Are you like me? Have you tried iOS development only to run away screaming in terror because of xCode, Objective-C, or many of the other absurdities that await you down the dark path to the top of the iTunes App Store? If so, come with me as we explore RubyMotion. RubyMotion let’s you write native iOS in Ruby. But what does that mean? What does it look like? Do I still have to use xCode? What about those bizarre function definitions that Objective-C uses? We will look at all of those questions, and more. By the end of this talk you will been presented with a high-level view of RubyMotion, what it is, and what it isn’t. I’ll show you the pros and cons of this potential unicorn of mobile application development. Let’s explore this fascinating new development environment together and find out if it’s worth the price of admission.

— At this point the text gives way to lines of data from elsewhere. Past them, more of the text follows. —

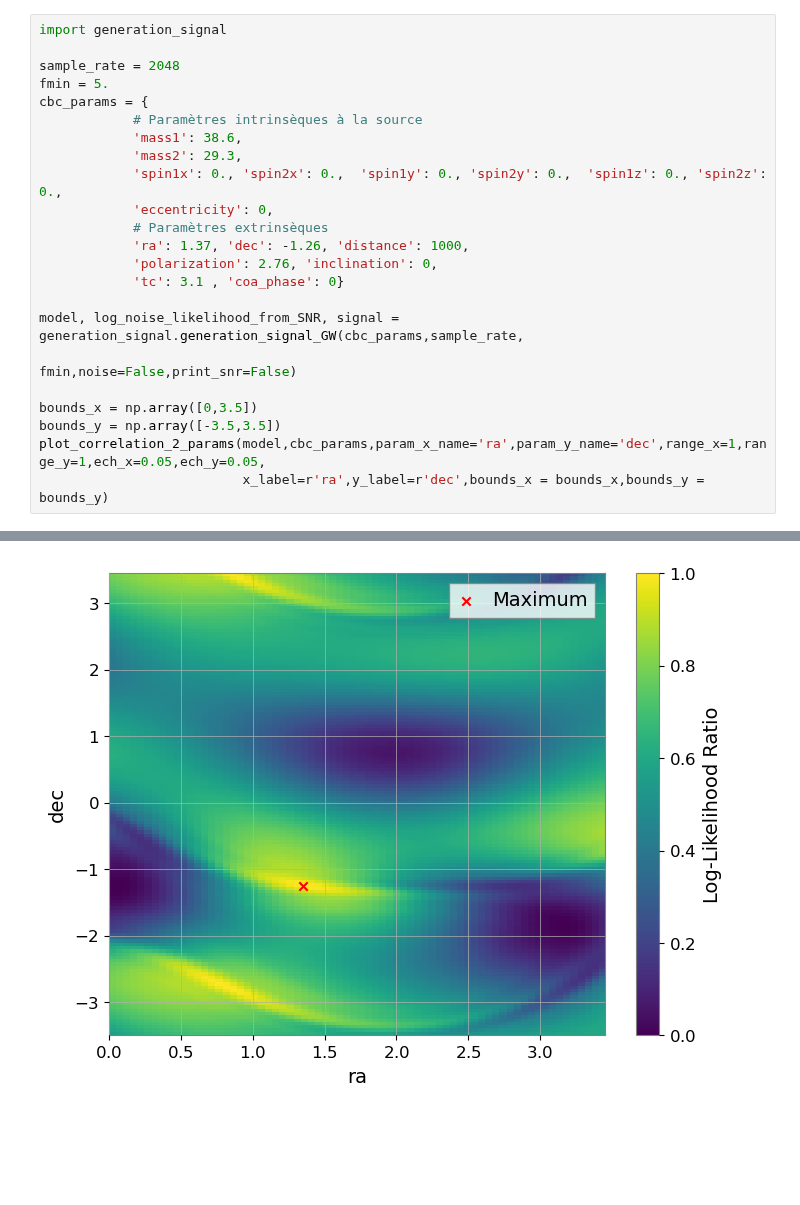
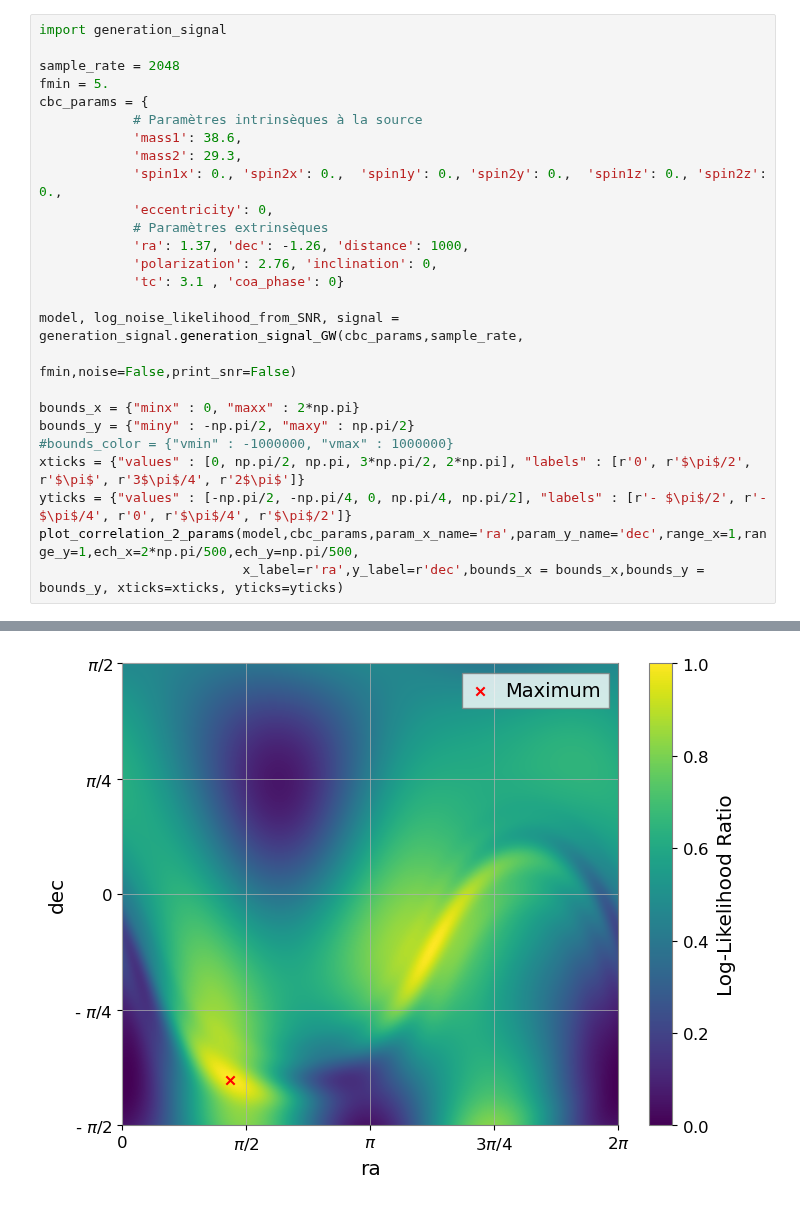
Before and after one commit to Glorieux-Victor/Internship_Victor_CBC_ET, a Jupyter notebook: code_Adrian/MLE_pipeline/src/plots.ipynb, the cells around one changed output, grey strips where cells are left out. Drawn from its saved outputs; the diff is of its cells as text; blank space fills up the shorter version.

```diff
--- a/code_Adrian/MLE_pipeline/src/plots.ipynb
+++ b/code_Adrian/MLE_pipeline/src/plots.ipynb
@@ -33,8 +33,11 @@ cbc_params = {
 model, log_noise_likelihood_from_SNR, signal = generation_signal.generation_signal_GW(cbc_params,sample_rate,
                                                                               fmin,noise=False,print_snr=False)
 
-bounds_x = np.array([0,3.5])
-bounds_y = np.array([-3.5,3.5])
-plot_correlation_2_params(model,cbc_params,param_x_name='ra',param_y_name='dec',range_x=1,range_y=1,ech_x=0.05,ech_y=0.05,
-                          x_label=r'ra',y_label=r'dec',bounds_x = bounds_x,bounds_y = bounds_y)
+bounds_x = {"minx" : 0, "maxx" : 2*np.pi}
+bounds_y = {"miny" : -np.pi/2, "maxy" : np.pi/2}
+#bounds_color = {"vmin" : -1000000, "vmax" : 1000000}
+xticks = {"values" : [0, np.pi/2, np.pi, 3*np.pi/2, 2*np.pi], "labels" : [r'0', r'$\pi$/2', r'$\pi$', r'3$\pi$/4', r'2$\pi$']}
+yticks = {"values" : [-np.pi/2, -np.pi/4, 0, np.pi/4, np.pi/2], "labels" : [r'- $\pi$/2', r'- $\pi$/4', r'0', r'$\pi$/4', r'$\pi$/2']}
+plot_correlation_2_params(model,cbc_params,param_x_name='ra',param_y_name='dec',range_x=1,range_y=1,ech_x=2*np.pi/500,ech_y=np.pi/500,
+                          x_label=r'ra',y_label=r'dec',bounds_x = bounds_x,bounds_y = bounds_y, xticks=xticks, yticks=yticks)
 # %% [output]
@@ -46 +49 @@ dec = -1.25
-[figure, old version]
+[figure, new version]
```
Also changed, not shown: parts of 2 cells of this notebook, 13 other files.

Refactoring - A Live Coding Odyssey

by Ben Orenstein

Most developers know enough about refactoring to write code that's pretty good. They create short methods, and classes with one responsibility. They're also familiar with a good handful of refactorings, and the code smells that motivate them. This talk is about the next level of knowledge: the things advanced developers know that let them turn good code into great. Code that's easy to read and a breeze to change. These topics will be covered solely by LIVE CODING; no slides. We'll boldly refactor during the talk, and pray the tests stay green. You might even learn some vim tricks as well as an expert user shows you his workflow.

July 10, 2012

The Well-Grounded Nuby

by David A. Black

If you get the fundamentals right, the rest of Ruby falls into place nicely. In this talk, Ruby developer and author David A. Black takes you on a tour of a large handful of Ruby features and techniques chosen to help you understand the essence of the language, and to avoid common pitfalls that sometimes hold people up when they're trying to master Ruby. All are invited: nubies, Rubyists who want to cement the foundations, and anyone who works with Ruby developers and wants to help them along the way.

Five Things You Didn't Know Your Documentation Tool Could Do

by Loren Segal

YARD is a pretty great tool for writing and serving documentation. But did you know you could also do some other neat things with your documentation tool? This talk will outline some of YARD's lesser known features and discuss different commands and techniques to visualize your code, provide basic code metrics, and ensure overall quality in your documentation.

June 12, 2012

Introduction to JRuby

by Jay McGaffigan

This will be a general introduction to JRuby, should be a great primer for anybody that is interested in getting their feet wet.

TorqueBox

by Kevin Menard

TorqueBox is a new kind of Ruby application platform that integrates popular technologies such as Ruby on Rails, while extending the footprint of Ruby applications to include built-in support for services such as messaging, scheduling, and daemons. TorqueBox provides an all-in-one environment, built upon the latest, most powerful JBoss AS Java application server. Functionality such as clustering, load-balancing and high-availability is included right out-of-the-box.

postgres_ext gem

by Dan McClain

TBA

April 10, 2012

A Pragmatic Approach to Rails Deployments and Operations

by Josh Nichols

Once a Rails application leaves the tender embraces of the development environment, it's an entirely new set of pitfalls and dangers to navigate. The care and feeding of a budding Rails application as takes its first steps into the wilds of the internet requires patience, dedication, and the most importantly: love. At Rails Machine, we've been able to thrive while managing and operating hundreds of Rails applications. I'll be talking about exactly what 'Rails Deployments and Operations' means and how it relates to The Business (HA HA!). I'll also outline with some pragmatic principles and guidelines, and see how we can apply them to a selection of operational topics. Deployment, hosting, configuration management, monitoring, and lots of other nouns.

Continuous Delivery

by Brian Kaney

This will cover a project management approach where features are delivered as soon as they are complete; and contrast this style from scheduled releases and iteration-based planning.